* _What to do_
Every line of the data below that holds the string "Qiskit" needs to be reported.
Content starts
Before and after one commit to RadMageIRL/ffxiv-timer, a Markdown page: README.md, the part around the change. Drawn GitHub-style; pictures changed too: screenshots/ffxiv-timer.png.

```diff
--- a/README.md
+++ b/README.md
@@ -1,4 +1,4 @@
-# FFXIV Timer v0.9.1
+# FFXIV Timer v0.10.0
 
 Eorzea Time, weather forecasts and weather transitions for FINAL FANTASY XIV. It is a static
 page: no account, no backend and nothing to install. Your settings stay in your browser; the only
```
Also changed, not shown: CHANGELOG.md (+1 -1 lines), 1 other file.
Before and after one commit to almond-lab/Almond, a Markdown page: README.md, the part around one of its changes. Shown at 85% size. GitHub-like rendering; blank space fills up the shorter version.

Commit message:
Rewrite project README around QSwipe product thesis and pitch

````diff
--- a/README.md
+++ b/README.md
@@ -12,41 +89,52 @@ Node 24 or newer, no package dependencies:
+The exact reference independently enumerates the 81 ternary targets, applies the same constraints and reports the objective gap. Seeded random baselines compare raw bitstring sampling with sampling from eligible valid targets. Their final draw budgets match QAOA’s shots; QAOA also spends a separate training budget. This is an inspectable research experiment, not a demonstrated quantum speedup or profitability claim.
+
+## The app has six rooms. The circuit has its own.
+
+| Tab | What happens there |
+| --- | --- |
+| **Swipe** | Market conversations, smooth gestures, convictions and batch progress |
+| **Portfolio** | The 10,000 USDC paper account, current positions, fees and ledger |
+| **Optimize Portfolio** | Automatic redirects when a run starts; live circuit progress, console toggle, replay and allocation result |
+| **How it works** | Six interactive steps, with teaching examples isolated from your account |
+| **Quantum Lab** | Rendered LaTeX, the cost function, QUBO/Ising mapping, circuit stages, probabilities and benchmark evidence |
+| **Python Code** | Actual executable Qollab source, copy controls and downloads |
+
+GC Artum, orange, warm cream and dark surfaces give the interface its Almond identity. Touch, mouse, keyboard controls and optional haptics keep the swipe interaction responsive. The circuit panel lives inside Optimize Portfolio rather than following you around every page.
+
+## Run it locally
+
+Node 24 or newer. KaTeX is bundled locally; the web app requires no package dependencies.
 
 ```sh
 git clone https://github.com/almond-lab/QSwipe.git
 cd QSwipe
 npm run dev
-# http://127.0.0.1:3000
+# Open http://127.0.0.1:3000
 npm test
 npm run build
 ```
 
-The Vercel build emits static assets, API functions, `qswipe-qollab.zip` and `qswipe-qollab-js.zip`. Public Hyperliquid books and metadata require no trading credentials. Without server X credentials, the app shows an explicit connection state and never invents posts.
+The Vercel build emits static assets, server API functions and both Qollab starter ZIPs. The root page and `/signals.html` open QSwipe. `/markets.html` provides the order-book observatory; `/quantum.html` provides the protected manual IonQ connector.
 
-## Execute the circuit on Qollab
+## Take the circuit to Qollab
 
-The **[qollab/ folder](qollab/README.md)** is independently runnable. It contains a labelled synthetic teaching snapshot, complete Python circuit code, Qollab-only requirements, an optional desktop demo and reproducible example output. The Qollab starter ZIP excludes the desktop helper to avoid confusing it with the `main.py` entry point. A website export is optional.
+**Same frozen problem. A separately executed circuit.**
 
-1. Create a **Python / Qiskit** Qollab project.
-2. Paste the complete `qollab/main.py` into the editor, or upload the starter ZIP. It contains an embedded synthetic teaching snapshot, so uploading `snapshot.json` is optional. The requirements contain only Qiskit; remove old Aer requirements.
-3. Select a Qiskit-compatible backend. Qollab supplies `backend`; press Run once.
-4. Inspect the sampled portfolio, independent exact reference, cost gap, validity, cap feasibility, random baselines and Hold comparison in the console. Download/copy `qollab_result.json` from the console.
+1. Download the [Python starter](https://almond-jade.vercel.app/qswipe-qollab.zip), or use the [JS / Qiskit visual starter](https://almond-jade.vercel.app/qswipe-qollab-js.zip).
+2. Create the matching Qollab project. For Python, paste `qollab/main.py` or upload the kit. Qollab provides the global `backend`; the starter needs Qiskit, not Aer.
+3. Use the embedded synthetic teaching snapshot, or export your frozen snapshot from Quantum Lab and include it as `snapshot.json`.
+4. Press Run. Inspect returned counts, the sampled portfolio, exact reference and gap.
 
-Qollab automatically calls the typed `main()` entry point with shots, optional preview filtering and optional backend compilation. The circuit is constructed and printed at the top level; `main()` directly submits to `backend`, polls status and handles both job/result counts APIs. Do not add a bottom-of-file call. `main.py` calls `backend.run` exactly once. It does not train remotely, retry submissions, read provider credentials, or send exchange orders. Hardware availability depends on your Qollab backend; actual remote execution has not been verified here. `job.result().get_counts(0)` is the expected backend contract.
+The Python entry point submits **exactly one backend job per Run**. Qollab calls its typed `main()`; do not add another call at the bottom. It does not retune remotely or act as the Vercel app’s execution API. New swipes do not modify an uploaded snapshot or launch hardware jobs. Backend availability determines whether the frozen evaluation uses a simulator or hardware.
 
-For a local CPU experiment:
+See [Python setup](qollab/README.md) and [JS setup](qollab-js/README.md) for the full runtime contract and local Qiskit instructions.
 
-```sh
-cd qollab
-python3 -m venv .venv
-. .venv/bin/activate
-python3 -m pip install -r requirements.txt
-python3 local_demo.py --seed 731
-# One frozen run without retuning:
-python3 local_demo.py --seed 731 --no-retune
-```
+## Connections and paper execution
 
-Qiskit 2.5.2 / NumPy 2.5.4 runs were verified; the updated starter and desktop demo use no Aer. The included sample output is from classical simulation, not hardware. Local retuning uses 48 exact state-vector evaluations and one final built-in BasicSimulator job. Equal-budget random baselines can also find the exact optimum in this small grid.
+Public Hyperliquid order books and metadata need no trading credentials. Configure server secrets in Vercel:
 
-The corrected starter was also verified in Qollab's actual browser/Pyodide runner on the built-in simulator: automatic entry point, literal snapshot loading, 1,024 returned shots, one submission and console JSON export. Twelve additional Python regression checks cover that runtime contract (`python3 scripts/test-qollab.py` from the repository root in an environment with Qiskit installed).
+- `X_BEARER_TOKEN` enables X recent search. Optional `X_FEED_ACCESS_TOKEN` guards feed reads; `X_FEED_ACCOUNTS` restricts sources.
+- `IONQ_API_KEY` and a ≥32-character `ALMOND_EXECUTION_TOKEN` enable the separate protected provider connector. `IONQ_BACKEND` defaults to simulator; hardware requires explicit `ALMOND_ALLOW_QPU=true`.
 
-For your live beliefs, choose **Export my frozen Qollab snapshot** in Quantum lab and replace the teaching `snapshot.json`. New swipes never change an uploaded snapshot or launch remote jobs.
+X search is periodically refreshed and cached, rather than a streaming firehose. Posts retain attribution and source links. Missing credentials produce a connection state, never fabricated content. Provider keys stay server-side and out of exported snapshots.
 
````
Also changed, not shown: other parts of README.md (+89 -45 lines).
Content ends
* _Result for this exercise_
-1. Create a **Python / Qiskit** Qollab project.
-2. Paste the complete `qollab/main.py` into the editor, or upload the starter ZIP. It contains an embedded synthetic teaching snapshot, so uploading `snapshot.json` is optional. The requirements contain only Qiskit; remove old Aer requirements.
-3. Select a Qiskit-compatible backend. Qollab supplies `backend`; press Run once.
+1. Download the [Python starter](https://almond-jade.vercel.app/qswipe-qollab.zip), or use the [JS / Qiskit visual starter](https://almond-jade.vercel.app/qswipe-qollab-js.zip).
+2. Create the matching Qollab project. For Python, paste `qollab/main.py` or upload the kit. Qollab provides the global `backend`; the starter needs Qiskit, not Aer.
+See [Python setup](qollab/README.md) and [JS setup](qollab-js/README.md) for the full runtime contract and local Qiskit instructions.
-Qiskit 2.5.2 / NumPy 2.5.4 runs were verified; the updated starter and desktop demo use no Aer. The included sample output is from classical simulation, not hardware. Local retuning uses 48 exact state-vector evaluations and one final built-in BasicSimulator job. Equal-budget random baselines can also find the exact optimum in this small grid.
-The corrected starter was also verified in Qollab's actual browser/Pyodide runner on the built-in simulator: automatic entry point, literal snapshot loading, 1,024 returned shots, one submission and console JSON export. Twelve additional Python regression checks cover that runtime contract (`python3 scripts/test-qollab.py` from the repository root in an environment with Qiskit installed).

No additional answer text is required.